Note each line of the entries that includes "sheet". Then copy those lines.

=======

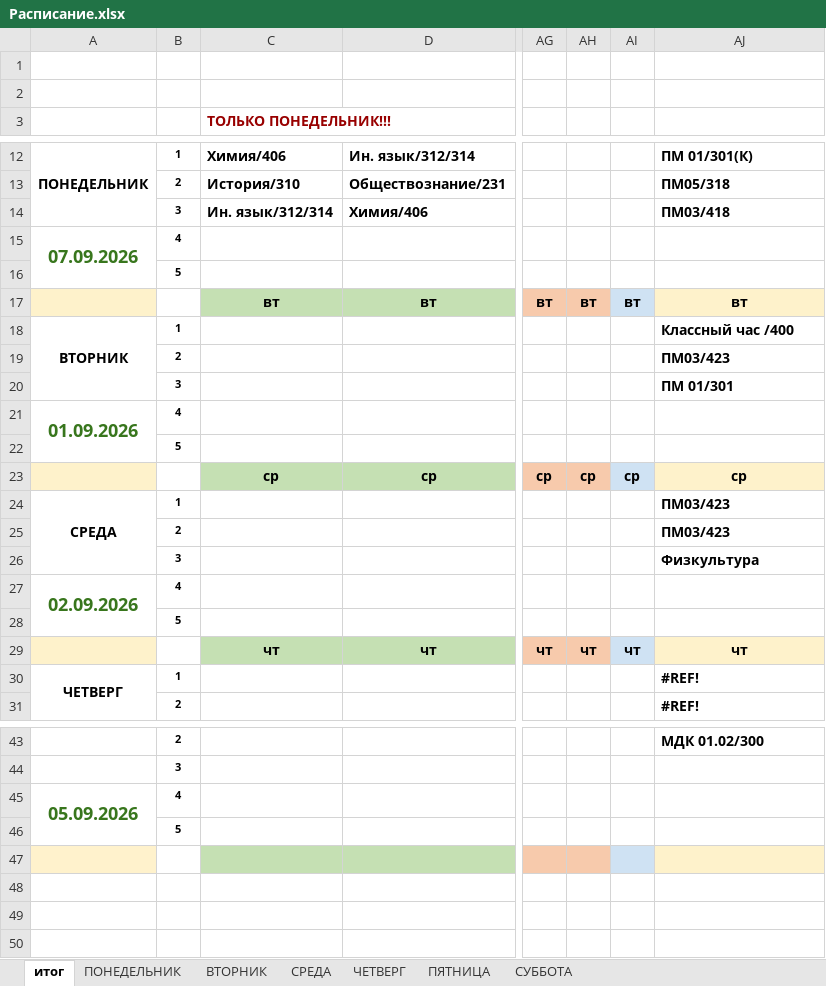
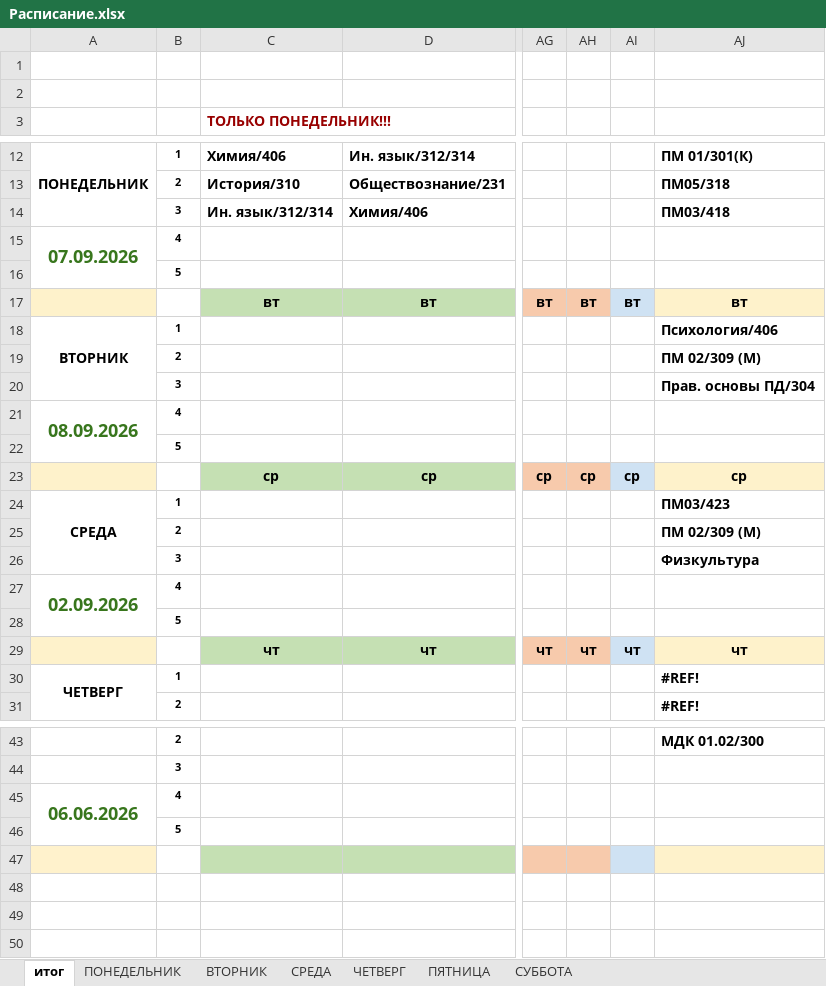
Before and after one commit to colderuopen-art/raspisanie, an Excel workbook: Расписание.xlsx, sheet итог, drawn as a sheet; only a part is shown, gaps mark what is left out; values as stored, in another font and other column widths than the file's, no borders; charts and pictures and conditional formats not drawn; the diff names each change by its address in the sheet, - before the commit and + after, or states it on an @@ line.

```diff
--- a/Расписание.xlsx (sheet итог)
+++ b/Расписание.xlsx (sheet итог)
-AJ18: Классный час /400
+AJ18: Психология/406
-AJ19: ПМ03/423
+AJ19: ПМ 02/309 (М)
-AJ20: ПМ 01/301
+AJ20: Прав. основы ПД/304
-A21: 01.09.2026
+A21: 08.09.2026
-AJ25: ПМ03/423
+AJ25: ПМ 02/309 (М)
-A45: 05.09.2026
+A45: 06.06.2026
```
Also changed, not shown: sheet ВТОРНИК, sheet СУББОТА.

=======

Written solution —
Before and after one commit to colderuopen-art/raspisanie, an Excel workbook: Расписание.xlsx, sheet итог, drawn as a sheet; only a part is shown, gaps mark what is left out; values as stored, in another font and other column widths than the file's, no borders; charts and pictures and conditional formats not drawn; the diff names each change by its address in the sheet, - before the commit and + after, or states it on an @@ line.
--- a/Расписание.xlsx (sheet итог)
+++ b/Расписание.xlsx (sheet итог)
Also changed, not shown: sheet ВТОРНИК, sheet СУББОТА.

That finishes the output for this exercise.